Instead of positive control, we have a system that completely controls how we conduct ourselves.
Understandably, a few eyebrows raise up when I suggest today’s cybersecurity challenges started nearly 370 years ago, some 300 years before the invention of ENIAC (the world’s first digital computer). But I stand by this observation because of the unintended clash of two systems: the nation-state and the Internet.
Many of the institutions, social constructs and domains we have accepted as norms came out of the Peace of Westphalia, a series of treaties to end the 30 Years War. No, the problems do not stem from the fact that many of us wish to throw our devices out the window when things go wrong or we find ourselves in disagreement with technology. (Though defenestration does sometimes feel like a natural response to many of our cybersecurity problems.) Continue reading “Today’s Cybersecurity Challenges Started in 1648”

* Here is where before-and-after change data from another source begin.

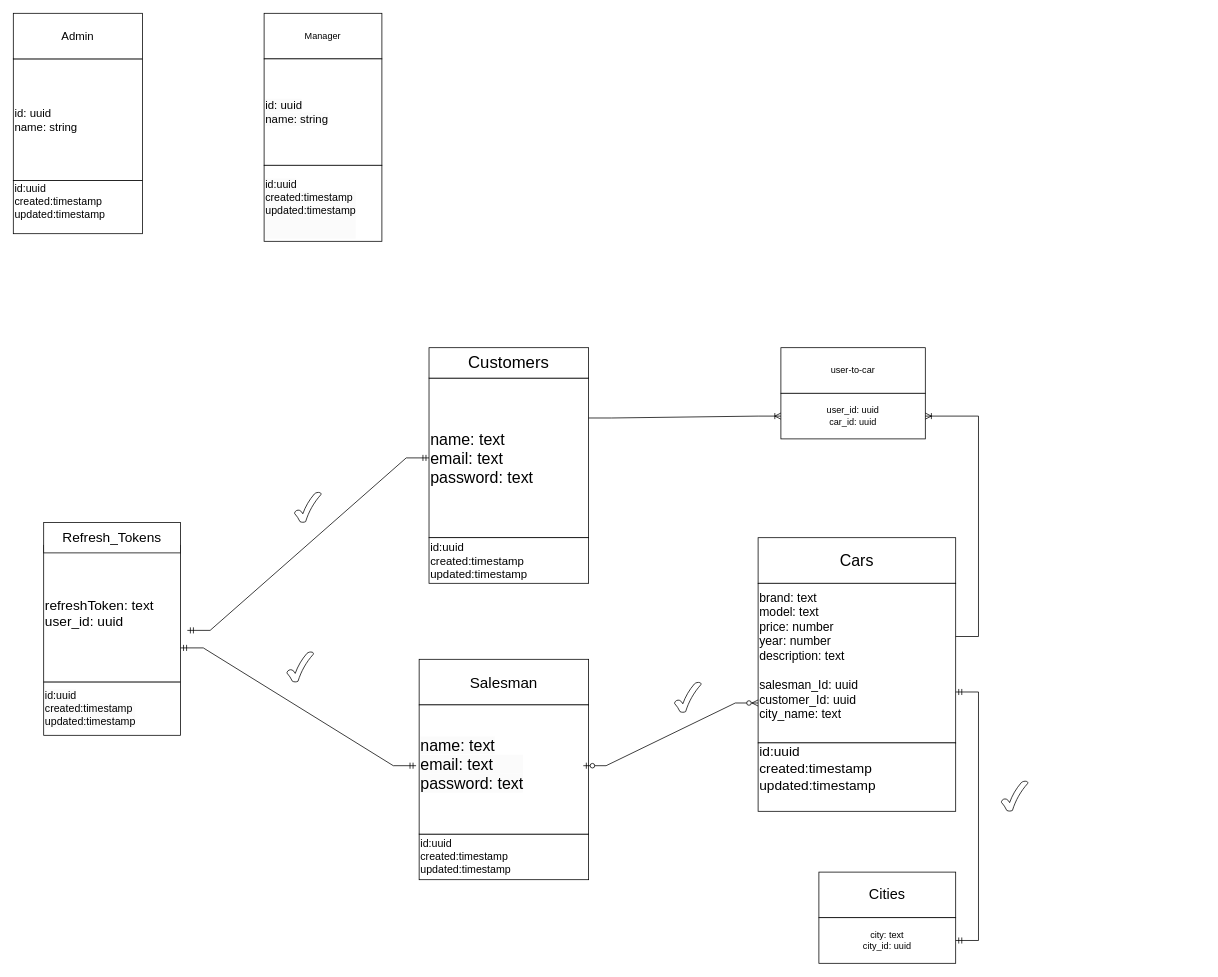
This is AutoRia.drawio from Alex1stTry/auto-ria-clone, a draw.io file, before an edit. Source tidied: cells renumbered, new cells numbered last; positions are measured from the earlier drawing's top-left corner, leaving out a move shared by most shapes. Both pictures are drawn from the tidied source at 76%, with x=0, y=0 at pixel (-86, 13).
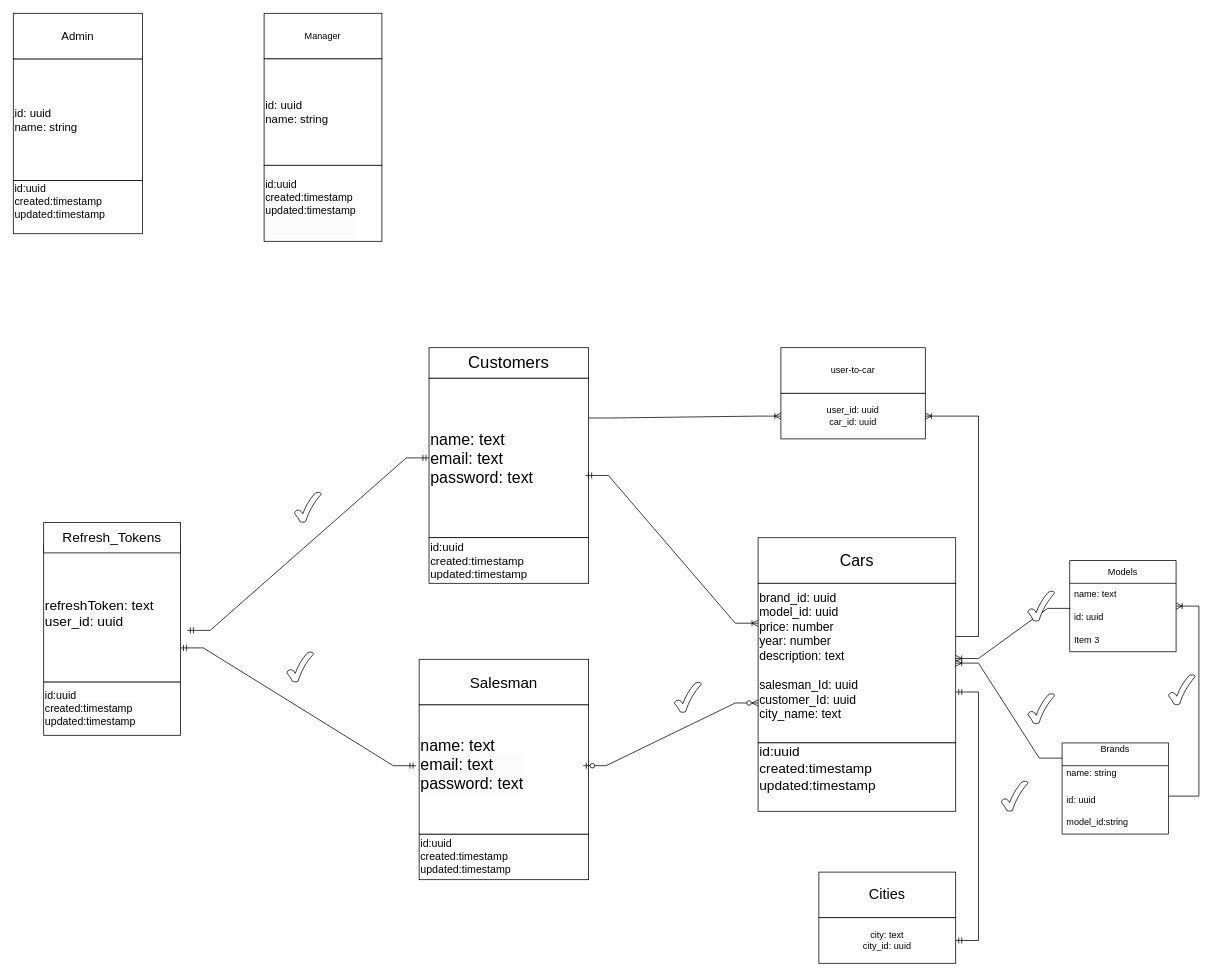
Above is the later version.

The change refers to these unchanged cells:
```xml
<mxCell id="2" value="&lt;font style=&quot;font-size: 21px;&quot;&gt;name: text&lt;/font&gt;&lt;div style=&quot;font-size: 21px;&quot;&gt;&lt;font style=&quot;font-size: 21px;&quot;&gt;email: text&lt;/font&gt;&lt;/div&gt;&lt;div style=&quot;font-size: 21px;&quot;&gt;&lt;font style=&quot;font-size: 21px;&quot;&gt;password: text&lt;/font&gt;&lt;/div&gt;" style="whiteSpace=wrap;html=1;align=left;" parent="1" vertex="1">
  <mxGeometry x="677" y="480" width="210" height="210" as="geometry" />
</mxCell>
```

The edit, as a diff of the source:
```diff
@@
-    <mxCell id="12" value="&lt;font style=&quot;font-size: 16px;&quot;&gt;brand: text&lt;/font&gt;&lt;div style=&quot;font-size: 16px;&quot;&gt;model: text&lt;/div&gt;&lt;div style=&quot;font-size: 16px;&quot;&gt;price: number&lt;/div&gt;&lt;div style=&quot;font-size: 16px;&quot;&gt;year: number&lt;/div&gt;&lt;div style=&quot;font-size: 16px;&quot;&gt;description: text&lt;/div&gt;&lt;div style=&quot;font-size: 16px;&quot;&gt;&lt;br&gt;&lt;/div&gt;&lt;div style=&quot;font-size: 16px;&quot;&gt;salesman_Id: uuid&lt;/div&gt;&lt;div style=&quot;font-size: 16px;&quot;&gt;customer_Id: uuid&lt;/div&gt;&lt;div style=&quot;font-size: 16px;&quot;&gt;city_name: text&lt;/div&gt;&lt;div style=&quot;font-size: 16px;&quot;&gt;&lt;br&gt;&lt;/div&gt;" style="rounded=0;whiteSpace=wrap;html=1;align=left;" parent="1" vertex="1">
+    <mxCell id="12" value="&lt;font style=&quot;font-size: 16px;&quot;&gt;brand_id: uuid&lt;/font&gt;&lt;div style=&quot;font-size: 16px;&quot;&gt;model_id: uuid&lt;/div&gt;&lt;div style=&quot;font-size: 16px;&quot;&gt;price: number&lt;/div&gt;&lt;div style=&quot;font-size: 16px;&quot;&gt;year: number&lt;/div&gt;&lt;div style=&quot;font-size: 16px;&quot;&gt;description: text&lt;/div&gt;&lt;div style=&quot;font-size: 16px;&quot;&gt;&lt;br&gt;&lt;/div&gt;&lt;div style=&quot;font-size: 16px;&quot;&gt;salesman_Id: uuid&lt;/div&gt;&lt;div style=&quot;font-size: 16px;&quot;&gt;customer_Id: uuid&lt;/div&gt;&lt;div style=&quot;font-size: 16px;&quot;&gt;city_name: text&lt;/div&gt;&lt;div style=&quot;font-size: 16px;&quot;&gt;&lt;br&gt;&lt;/div&gt;" style="rounded=0;whiteSpace=wrap;html=1;align=left;" parent="1" vertex="1">
       <mxGeometry x="1110" y="750" width="260" height="210" as="geometry" />
     </mxCell>
@@
+    <mxCell id="35" value="Models" style="swimlane;fontStyle=0;horizontal=1;startSize=30;whiteSpace=wrap;html=1;" parent="1" vertex="1">
+      <mxGeometry x="1520" y="720" width="140" height="120" as="geometry" />
+    </mxCell>
+    <mxCell id="36" value="name: text" style="text;strokeColor=none;fillColor=none;align=left;verticalAlign=middle;spacingLeft=4;spacingRight=4;overflow=hidden;points=[[0,0.5],[1,0.5]];portConstraint=eastwest;whiteSpace=wrap;html=1;" parent="35" vertex="1">
+      <mxGeometry y="30" width="140" height="30" as="geometry" />
+    </mxCell>
+    <mxCell id="37" value="id: uuid" style="text;strokeColor=none;fillColor=none;align=left;verticalAlign=middle;spacingLeft=4;spacingRight=4;overflow=hidden;whiteSpace=wrap;html=1;" parent="35" vertex="1">
+      <mxGeometry y="60" width="140" height="30" as="geometry" />
+    </mxCell>
+    <mxCell id="38" value="Item 3" style="text;strokeColor=none;fillColor=none;align=left;verticalAlign=middle;spacingLeft=4;spacingRight=4;overflow=hidden;whiteSpace=wrap;html=1;" parent="35" vertex="1">
+      <mxGeometry y="90" width="140" height="30" as="geometry" />
+    </mxCell>
+    <mxCell id="39" value="Brands&lt;div&gt;&lt;br&gt;&lt;/div&gt;" style="swimlane;fontStyle=0;horizontal=1;startSize=30;whiteSpace=wrap;html=1;" parent="1" vertex="1">
+      <mxGeometry x="1510" y="960" width="140" height="120" as="geometry" />
+    </mxCell>
+    <mxCell id="40" value="name: string&lt;div&gt;&lt;br&gt;&lt;/div&gt;" style="text;strokeColor=none;fillColor=none;align=left;verticalAlign=middle;spacingLeft=4;spacingRight=4;overflow=hidden;whiteSpace=wrap;html=1;" parent="39" vertex="1">
+      <mxGeometry y="30" width="140" height="30" as="geometry" />
+    </mxCell>
+    <mxCell id="41" value="id: uuid" style="text;strokeColor=none;fillColor=none;align=left;verticalAlign=middle;spacingLeft=4;spacingRight=4;overflow=hidden;whiteSpace=wrap;html=1;" parent="39" vertex="1">
+      <mxGeometry y="60" width="140" height="30" as="geometry" />
+    </mxCell>
+    <mxCell id="42" value="model_id:string" style="text;strokeColor=none;fillColor=none;align=left;verticalAlign=middle;spacingLeft=4;spacingRight=4;overflow=hidden;whiteSpace=wrap;html=1;" parent="39" vertex="1">
+      <mxGeometry y="90" width="140" height="30" as="geometry" />
+    </mxCell>
+    <mxCell id="43" style="edgeStyle=entityRelationEdgeStyle;fontSize=12;html=1;endArrow=ERoneToMany;startArrow=ERmandOne;rounded=0;exitX=0.981;exitY=0.61;exitDx=0;exitDy=0;exitPerimeter=0;entryX=0;entryY=0.25;entryDx=0;entryDy=0;" parent="1" edge="1" source="2" target="12">
+      <mxGeometry relative="1" as="geometry">
+        <Array as="points">
+          <mxPoint x="620" y="550" />
+        </Array>
+      </mxGeometry>
+    </mxCell>
+    <mxCell id="44" style="edgeStyle=entityRelationEdgeStyle;fontSize=12;html=1;endArrow=ERoneToMany;rounded=0;entryX=1;entryY=0.471;entryDx=0;entryDy=0;entryPerimeter=0;exitX=0.007;exitY=1.1;exitDx=0;exitDy=0;exitPerimeter=0;" parent="1" edge="1" source="36" target="12">
+      <mxGeometry relative="1" as="geometry">
+        <Array as="points">
+          <mxPoint x="1520" y="610" />
+        </Array>
+      </mxGeometry>
+    </mxCell>
+    <mxCell id="45" style="edgeStyle=entityRelationEdgeStyle;fontSize=12;html=1;endArrow=ERoneToMany;rounded=0;exitX=0;exitY=0.167;exitDx=0;exitDy=0;exitPerimeter=0;" parent="1" edge="1" source="39" target="12">
+      <mxGeometry relative="1" as="geometry">
+        <Array as="points">
+          <mxPoint x="1619" y="860.5" />
+          <mxPoint x="1729" y="850.5" />
+        </Array>
+      </mxGeometry>
+    </mxCell>
+    <mxCell id="46" style="verticalLabelPosition=bottom;verticalAlign=top;html=1;shape=mxgraph.basic.tick;" parent="1" vertex="1">
+      <mxGeometry x="1465" y="895" width="35" height="40" as="geometry" />
+    </mxCell>
+    <mxCell id="47" style="verticalLabelPosition=bottom;verticalAlign=top;html=1;shape=mxgraph.basic.tick;" parent="1" vertex="1">
+      <mxGeometry x="1465" y="760" width="35" height="40" as="geometry" />
+    </mxCell>
+    <mxCell id="48" style="edgeStyle=entityRelationEdgeStyle;fontSize=12;html=1;endArrow=ERoneToMany;rounded=0;" parent="1" edge="1" target="35">
+      <mxGeometry relative="1" as="geometry">
+        <mxPoint x="1650" y="1030" as="sourcePoint" />
+      </mxGeometry>
+    </mxCell>
+    <mxCell id="49" style="verticalLabelPosition=bottom;verticalAlign=top;html=1;shape=mxgraph.basic.tick;" parent="1" vertex="1">
+      <mxGeometry x="1650" y="870" width="35" height="40" as="geometry" />
+    </mxCell>
```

These are governance issues at their core, not technological ones, meaning that whatever technological steps you take to protect your data, you still may be overlooking the big picture (which will result in a loss of resources and open you up to liability). And because they are governance issues, there is a heavy dose of “human element” challenges associated to them.
Protecting yourself in cyberspace requires multiple solutions working all together.
Be cautious of the cybersecurity vendor that promises you a technical solution that will solve all of your cybersecurity problems. Life, unfortunately, is not that simple and a one-size-fits-all approach is bound to get you in trouble given today’s cyber complexities. Similarly, simply adopting a solution may not be enough. How you implement that solution could be the difference between operating a safer network or, inadvertently, making your network more vulnerable. One such solution is encryption. Continue reading “When it Comes to Cyber Deterrence, One Size Fits…One”